“Medications are a quick and inexpensive fix for people with temporary insomnia due to a stressful situation,” says Carney, a psychologist specializing in sleep.
But Carney cautions that the use of sleep medications for more than two or three months can be counterproductive and could actually hinder the efforts of insomniacs to obtain sounder sleep.
-- Try to take the time to wind down before bedtime.
As Carney says, human beings aren’t programmed to downshift suddenly from an excited or stressful state of mind to the kind of relaxation that’s conducive to sound sleep. For that reason, she recommends that those suffering from insomnia give themselves a “buffer period” before going to bed.
“You need at least an hour to wind down,” says Carney, who’s been involved in sleep research for well over a decade.
During your buffer period, try to avoid work-related activities or discussions which could provoke worry or anxiety. For example, don’t get into a heated conversation with your spouse about which home to buy or how to deal with an unsold property. Instead, limit yourself to quiet activities, such as reading or watching a calming movie.
“Don’t do anything before bed that could over-stimulate you and make it harder for you to produce sound sleep,” Carney says.
-- Track your sleep habits closely.
Sleep experts say the most effective ways to deal with insomnia involve behavioral changes that can’t be accomplished overnight. They require sustained effort over a period of time.
“It’s the bad habits that affect our sleep more than anything else,” Carney says.
Because it can take weeks to reverse sleep habits, insomnia experts recommend use of a sleep log that can be found in many books on the topic of insomnia.
“The idea is to track your sleep habits until you can change them in constructive ways,” Carney says.
One practical guide you can consult is “The Insomnia Workbook” by Stephanie Silberman.
-- Keep electronic devices out of your bedroom if possible.
It’s no secret that electronic devices such as cell phones, tablets and laptops are a primary source of information for those heading into the home purchase or sale. But using them at night for this or any other purpose can be counterproductive to restful sleep, especially for people prone to insomnia, according to Carney.
“Ideally, you’ll sleep in a bedroom without a computer, or at least you’ll shut it down before going to bed,” she says.
Carney and other insomnia specialists say an increasing number of people are hindering their prospects for good sleep by bringing electronic devices -- including laptops and cell phones -- into bed with them.
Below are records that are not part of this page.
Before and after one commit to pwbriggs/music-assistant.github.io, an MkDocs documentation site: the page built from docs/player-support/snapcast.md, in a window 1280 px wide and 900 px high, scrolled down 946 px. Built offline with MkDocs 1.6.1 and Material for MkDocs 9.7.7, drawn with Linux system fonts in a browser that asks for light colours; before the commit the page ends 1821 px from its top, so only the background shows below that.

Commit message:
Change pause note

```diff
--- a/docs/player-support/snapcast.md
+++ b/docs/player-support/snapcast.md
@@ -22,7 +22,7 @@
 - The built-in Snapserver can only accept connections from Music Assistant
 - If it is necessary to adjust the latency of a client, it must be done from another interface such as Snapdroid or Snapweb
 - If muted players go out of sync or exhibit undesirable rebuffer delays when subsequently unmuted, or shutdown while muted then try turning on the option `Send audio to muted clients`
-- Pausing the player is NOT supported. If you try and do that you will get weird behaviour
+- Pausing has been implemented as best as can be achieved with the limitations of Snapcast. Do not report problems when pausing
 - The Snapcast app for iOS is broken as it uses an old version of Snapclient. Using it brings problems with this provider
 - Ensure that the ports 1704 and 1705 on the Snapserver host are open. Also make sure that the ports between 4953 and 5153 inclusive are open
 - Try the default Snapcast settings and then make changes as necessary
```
“You don’t want anything electronic in your bed. It’s also a good idea to avoid watching TV in your bedroom,” she says.
(To contact Ellen James Martin, email her at firstname.lastname@example.org.)